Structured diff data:
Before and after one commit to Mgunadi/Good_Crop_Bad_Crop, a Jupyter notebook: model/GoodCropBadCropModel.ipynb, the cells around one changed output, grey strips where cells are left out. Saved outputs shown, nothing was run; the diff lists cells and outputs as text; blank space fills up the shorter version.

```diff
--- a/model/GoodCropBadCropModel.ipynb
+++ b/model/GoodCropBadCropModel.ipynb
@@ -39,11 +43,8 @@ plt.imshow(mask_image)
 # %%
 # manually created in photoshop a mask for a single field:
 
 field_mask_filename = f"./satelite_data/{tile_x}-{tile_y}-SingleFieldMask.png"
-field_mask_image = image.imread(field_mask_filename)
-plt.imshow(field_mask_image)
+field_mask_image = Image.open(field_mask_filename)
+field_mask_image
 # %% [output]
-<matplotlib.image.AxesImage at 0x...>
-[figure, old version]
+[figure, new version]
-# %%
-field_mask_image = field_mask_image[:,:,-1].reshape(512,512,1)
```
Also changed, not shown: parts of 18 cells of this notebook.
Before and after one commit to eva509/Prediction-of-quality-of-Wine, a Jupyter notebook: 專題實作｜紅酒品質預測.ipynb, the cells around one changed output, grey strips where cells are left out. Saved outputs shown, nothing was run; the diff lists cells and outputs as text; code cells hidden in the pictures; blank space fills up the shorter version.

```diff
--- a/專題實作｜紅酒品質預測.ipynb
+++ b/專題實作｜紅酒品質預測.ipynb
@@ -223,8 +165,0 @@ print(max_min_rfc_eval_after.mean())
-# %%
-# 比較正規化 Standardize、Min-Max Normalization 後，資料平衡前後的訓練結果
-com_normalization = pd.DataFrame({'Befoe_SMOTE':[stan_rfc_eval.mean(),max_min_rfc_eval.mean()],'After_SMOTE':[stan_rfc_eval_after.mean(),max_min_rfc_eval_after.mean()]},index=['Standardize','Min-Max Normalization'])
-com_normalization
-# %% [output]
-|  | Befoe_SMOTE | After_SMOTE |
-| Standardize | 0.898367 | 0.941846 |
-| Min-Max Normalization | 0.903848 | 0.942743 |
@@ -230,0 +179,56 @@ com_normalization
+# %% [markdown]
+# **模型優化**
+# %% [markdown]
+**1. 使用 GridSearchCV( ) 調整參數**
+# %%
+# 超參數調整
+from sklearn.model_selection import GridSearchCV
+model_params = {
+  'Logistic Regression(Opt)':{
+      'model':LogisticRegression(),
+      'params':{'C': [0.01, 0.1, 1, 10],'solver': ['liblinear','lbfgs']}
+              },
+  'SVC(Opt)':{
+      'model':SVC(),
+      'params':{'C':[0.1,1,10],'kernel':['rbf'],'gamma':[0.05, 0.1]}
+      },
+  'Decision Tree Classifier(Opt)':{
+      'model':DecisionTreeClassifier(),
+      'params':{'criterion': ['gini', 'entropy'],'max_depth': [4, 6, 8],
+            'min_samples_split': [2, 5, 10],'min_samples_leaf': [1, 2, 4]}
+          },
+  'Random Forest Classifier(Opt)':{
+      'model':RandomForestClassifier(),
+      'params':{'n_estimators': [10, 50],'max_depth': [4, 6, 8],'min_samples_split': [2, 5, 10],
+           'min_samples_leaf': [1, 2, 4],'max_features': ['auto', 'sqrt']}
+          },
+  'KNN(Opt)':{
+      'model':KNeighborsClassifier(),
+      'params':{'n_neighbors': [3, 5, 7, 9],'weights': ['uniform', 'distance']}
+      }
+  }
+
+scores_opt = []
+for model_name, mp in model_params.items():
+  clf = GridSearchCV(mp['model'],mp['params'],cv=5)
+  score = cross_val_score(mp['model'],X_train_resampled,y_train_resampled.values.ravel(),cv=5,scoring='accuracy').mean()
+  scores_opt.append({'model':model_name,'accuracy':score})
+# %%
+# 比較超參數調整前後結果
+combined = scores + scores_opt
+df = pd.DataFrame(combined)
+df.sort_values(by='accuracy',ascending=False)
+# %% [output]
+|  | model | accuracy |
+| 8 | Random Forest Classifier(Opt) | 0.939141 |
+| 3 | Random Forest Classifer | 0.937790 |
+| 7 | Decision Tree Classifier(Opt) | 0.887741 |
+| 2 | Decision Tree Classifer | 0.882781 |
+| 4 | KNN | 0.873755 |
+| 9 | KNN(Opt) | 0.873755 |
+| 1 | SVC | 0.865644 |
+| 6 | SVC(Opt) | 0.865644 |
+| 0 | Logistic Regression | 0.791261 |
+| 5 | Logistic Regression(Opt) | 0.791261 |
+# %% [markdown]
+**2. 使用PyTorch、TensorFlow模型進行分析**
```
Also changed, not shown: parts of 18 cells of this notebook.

* _Work to complete_:
All entries are to be copied exactly as they read.

* _Exercise result_:
Before and after one commit to Mgunadi/Good_Crop_Bad_Crop, a Jupyter notebook: model/GoodCropBadCropModel.ipynb, the cells around one changed output, grey strips where cells are left out. Saved outputs shown, nothing was run; the diff lists cells and outputs as text; blank space fills up the shorter version.

```diff
--- a/model/GoodCropBadCropModel.ipynb
+++ b/model/GoodCropBadCropModel.ipynb
@@ -39,11 +43,8 @@ plt.imshow(mask_image)
 # %%
 # manually created in photoshop a mask for a single field:
 
 field_mask_filename = f"./satelite_data/{tile_x}-{tile_y}-SingleFieldMask.png"
-field_mask_image = image.imread(field_mask_filename)
-plt.imshow(field_mask_image)
+field_mask_image = Image.open(field_mask_filename)
+field_mask_image
 # %% [output]
-<matplotlib.image.AxesImage at 0x...>
-[figure, old version]
+[figure, new version]
-# %%
-field_mask_image = field_mask_image[:,:,-1].reshape(512,512,1)
```
Also changed, not shown: parts of 18 cells of this notebook.
Before and after one commit to eva509/Prediction-of-quality-of-Wine, a Jupyter notebook: 專題實作｜紅酒品質預測.ipynb, the cells around one changed output, grey strips where cells are left out. Saved outputs shown, nothing was run; the diff lists cells and outputs as text; code cells hidden in the pictures; blank space fills up the shorter version.

```diff
--- a/專題實作｜紅酒品質預測.ipynb
+++ b/專題實作｜紅酒品質預測.ipynb
@@ -223,8 +165,0 @@ print(max_min_rfc_eval_after.mean())
-# %%
-# 比較正規化 Standardize、Min-Max Normalization 後，資料平衡前後的訓練結果
-com_normalization = pd.DataFrame({'Befoe_SMOTE':[stan_rfc_eval.mean(),max_min_rfc_eval.mean()],'After_SMOTE':[stan_rfc_eval_after.mean(),max_min_rfc_eval_after.mean()]},index=['Standardize','Min-Max Normalization'])
-com_normalization
-# %% [output]
-|  | Befoe_SMOTE | After_SMOTE |
-| Standardize | 0.898367 | 0.941846 |
-| Min-Max Normalization | 0.903848 | 0.942743 |
@@ -230,0 +179,56 @@ com_normalization
+# %% [markdown]
+# **模型優化**
+# %% [markdown]
+**1. 使用 GridSearchCV( ) 調整參數**
+# %%
+# 超參數調整
+from sklearn.model_selection import GridSearchCV
+model_params = {
+  'Logistic Regression(Opt)':{
+      'model':LogisticRegression(),
+      'params':{'C': [0.01, 0.1, 1, 10],'solver': ['liblinear','lbfgs']}
+              },
+  'SVC(Opt)':{
+      'model':SVC(),
+      'params':{'C':[0.1,1,10],'kernel':['rbf'],'gamma':[0.05, 0.1]}
+      },
+  'Decision Tree Classifier(Opt)':{
+      'model':DecisionTreeClassifier(),
+      'params':{'criterion': ['gini', 'entropy'],'max_depth': [4, 6, 8],
+            'min_samples_split': [2, 5, 10],'min_samples_leaf': [1, 2, 4]}
+          },
+  'Random Forest Classifier(Opt)':{
+      'model':RandomForestClassifier(),
+      'params':{'n_estimators': [10, 50],'max_depth': [4, 6, 8],'min_samples_split': [2, 5, 10],
+           'min_samples_leaf': [1, 2, 4],'max_features': ['auto', 'sqrt']}
+          },
+  'KNN(Opt)':{
+      'model':KNeighborsClassifier(),
+      'params':{'n_neighbors': [3, 5, 7, 9],'weights': ['uniform', 'distance']}
+      }
+  }
+
+scores_opt = []
+for model_name, mp in model_params.items():
+  clf = GridSearchCV(mp['model'],mp['params'],cv=5)
+  score = cross_val_score(mp['model'],X_train_resampled,y_train_resampled.values.ravel(),cv=5,scoring='accuracy').mean()
+  scores_opt.append({'model':model_name,'accuracy':score})
+# %%
+# 比較超參數調整前後結果
+combined = scores + scores_opt
+df = pd.DataFrame(combined)
+df.sort_values(by='accuracy',ascending=False)
+# %% [output]
+|  | model | accuracy |
+| 8 | Random Forest Classifier(Opt) | 0.939141 |
+| 3 | Random Forest Classifer | 0.937790 |
+| 7 | Decision Tree Classifier(Opt) | 0.887741 |
+| 2 | Decision Tree Classifer | 0.882781 |
+| 4 | KNN | 0.873755 |
+| 9 | KNN(Opt) | 0.873755 |
+| 1 | SVC | 0.865644 |
+| 6 | SVC(Opt) | 0.865644 |
+| 0 | Logistic Regression | 0.791261 |
+| 5 | Logistic Regression(Opt) | 0.791261 |
+# %% [markdown]
+**2. 使用PyTorch、TensorFlow模型進行分析**
```
Also changed, not shown: parts of 18 cells of this notebook.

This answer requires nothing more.